YOUR INSTRUCTIONS
Which lines of the material hold the word "meta"? Copy each one.

DATA
---*---

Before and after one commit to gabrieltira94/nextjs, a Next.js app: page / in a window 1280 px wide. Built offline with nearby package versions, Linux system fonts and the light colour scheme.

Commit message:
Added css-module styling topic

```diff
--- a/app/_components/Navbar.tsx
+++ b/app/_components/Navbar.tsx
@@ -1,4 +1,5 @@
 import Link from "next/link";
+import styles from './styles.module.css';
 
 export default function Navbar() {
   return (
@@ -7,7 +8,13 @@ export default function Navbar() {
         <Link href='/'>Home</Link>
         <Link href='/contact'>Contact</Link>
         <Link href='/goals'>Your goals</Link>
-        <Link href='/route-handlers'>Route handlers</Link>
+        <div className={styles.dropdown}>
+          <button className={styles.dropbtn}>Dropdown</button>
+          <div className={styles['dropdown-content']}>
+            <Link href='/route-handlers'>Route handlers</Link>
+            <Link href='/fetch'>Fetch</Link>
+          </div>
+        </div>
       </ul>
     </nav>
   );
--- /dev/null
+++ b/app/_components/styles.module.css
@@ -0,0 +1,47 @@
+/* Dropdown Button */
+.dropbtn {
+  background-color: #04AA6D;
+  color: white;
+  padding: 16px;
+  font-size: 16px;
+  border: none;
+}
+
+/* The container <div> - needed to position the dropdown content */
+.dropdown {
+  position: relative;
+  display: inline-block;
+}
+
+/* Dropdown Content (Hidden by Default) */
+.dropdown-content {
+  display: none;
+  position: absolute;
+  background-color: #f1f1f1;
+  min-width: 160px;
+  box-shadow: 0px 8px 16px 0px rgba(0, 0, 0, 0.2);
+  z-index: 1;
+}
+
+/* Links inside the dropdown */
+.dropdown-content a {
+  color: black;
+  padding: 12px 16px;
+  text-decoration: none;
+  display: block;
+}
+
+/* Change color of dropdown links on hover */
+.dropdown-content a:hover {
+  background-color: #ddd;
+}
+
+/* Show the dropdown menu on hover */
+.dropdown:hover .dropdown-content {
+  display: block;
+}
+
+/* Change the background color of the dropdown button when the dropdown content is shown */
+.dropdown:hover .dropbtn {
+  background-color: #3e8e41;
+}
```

---*---

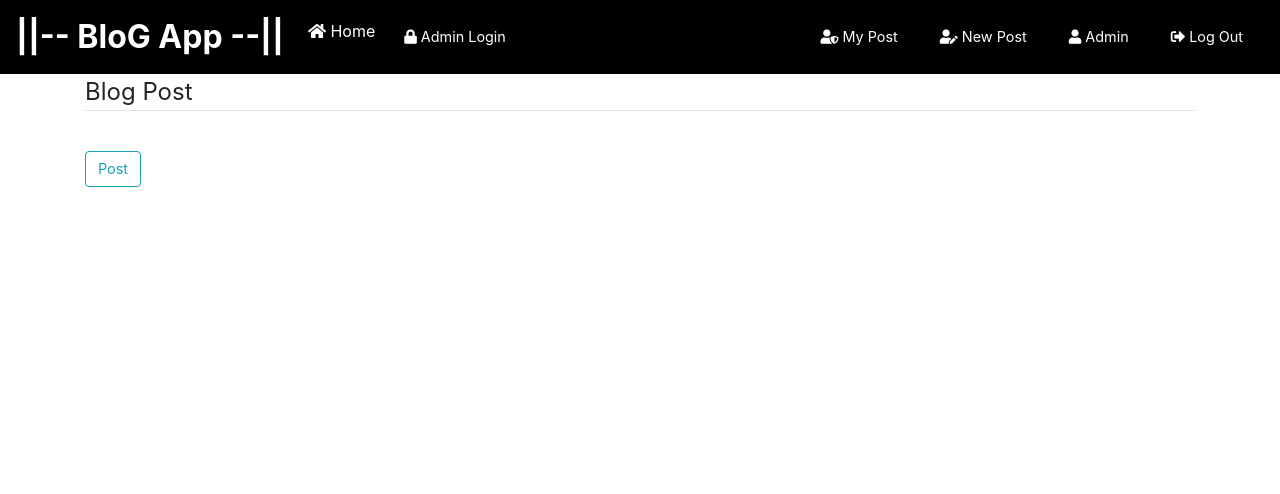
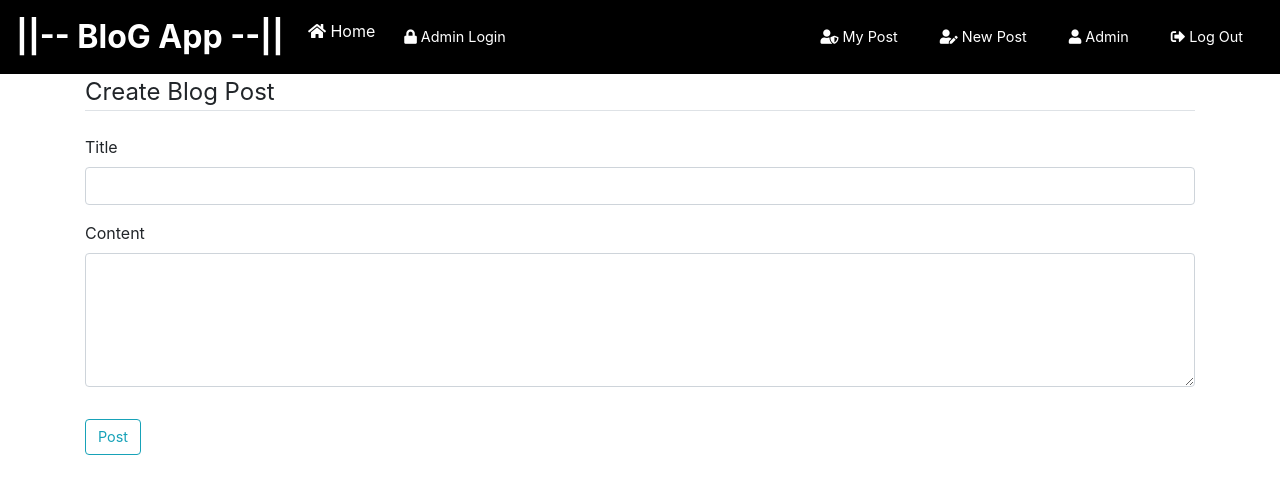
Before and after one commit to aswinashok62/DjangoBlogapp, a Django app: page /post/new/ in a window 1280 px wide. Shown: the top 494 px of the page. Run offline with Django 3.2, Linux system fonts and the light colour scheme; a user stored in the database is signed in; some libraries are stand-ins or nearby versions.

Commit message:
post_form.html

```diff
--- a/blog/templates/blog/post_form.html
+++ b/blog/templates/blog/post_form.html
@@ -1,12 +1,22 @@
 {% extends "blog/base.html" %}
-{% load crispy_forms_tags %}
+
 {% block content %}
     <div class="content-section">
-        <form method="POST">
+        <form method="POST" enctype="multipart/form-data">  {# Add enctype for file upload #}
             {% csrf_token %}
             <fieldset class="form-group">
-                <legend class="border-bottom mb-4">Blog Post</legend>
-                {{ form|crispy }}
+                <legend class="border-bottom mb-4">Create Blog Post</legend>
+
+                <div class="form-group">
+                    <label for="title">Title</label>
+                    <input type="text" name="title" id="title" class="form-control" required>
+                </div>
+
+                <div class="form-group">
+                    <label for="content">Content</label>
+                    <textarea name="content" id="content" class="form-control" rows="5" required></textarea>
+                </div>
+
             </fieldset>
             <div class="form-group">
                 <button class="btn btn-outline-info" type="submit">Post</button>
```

---*---

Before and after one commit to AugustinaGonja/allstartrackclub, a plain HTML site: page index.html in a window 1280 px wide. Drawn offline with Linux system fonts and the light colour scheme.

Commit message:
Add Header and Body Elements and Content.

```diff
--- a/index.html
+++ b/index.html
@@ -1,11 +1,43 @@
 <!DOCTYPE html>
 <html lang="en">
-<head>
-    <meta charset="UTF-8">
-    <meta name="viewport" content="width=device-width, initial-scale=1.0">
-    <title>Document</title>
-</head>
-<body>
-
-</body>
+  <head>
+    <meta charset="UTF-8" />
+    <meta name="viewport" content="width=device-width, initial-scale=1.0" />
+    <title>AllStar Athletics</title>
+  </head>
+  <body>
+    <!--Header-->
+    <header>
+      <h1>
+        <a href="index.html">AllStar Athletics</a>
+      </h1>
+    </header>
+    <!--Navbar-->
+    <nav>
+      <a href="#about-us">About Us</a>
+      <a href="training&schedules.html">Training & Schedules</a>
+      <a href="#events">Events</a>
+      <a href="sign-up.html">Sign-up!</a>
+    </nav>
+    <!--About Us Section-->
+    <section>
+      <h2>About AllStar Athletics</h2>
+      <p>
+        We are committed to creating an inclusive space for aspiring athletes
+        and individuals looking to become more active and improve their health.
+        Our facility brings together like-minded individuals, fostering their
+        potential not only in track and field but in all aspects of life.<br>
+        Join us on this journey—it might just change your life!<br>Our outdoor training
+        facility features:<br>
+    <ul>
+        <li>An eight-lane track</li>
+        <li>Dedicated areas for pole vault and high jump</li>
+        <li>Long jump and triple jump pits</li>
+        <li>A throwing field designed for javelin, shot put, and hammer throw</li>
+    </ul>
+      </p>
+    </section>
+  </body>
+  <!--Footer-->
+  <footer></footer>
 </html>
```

---*---

WRITTEN ANSWER
-    <meta charset="UTF-8">
-    <meta name="viewport" content="width=device-width, initial-scale=1.0">
+    <meta charset="UTF-8" />
+    <meta name="viewport" content="width=device-width, initial-scale=1.0" />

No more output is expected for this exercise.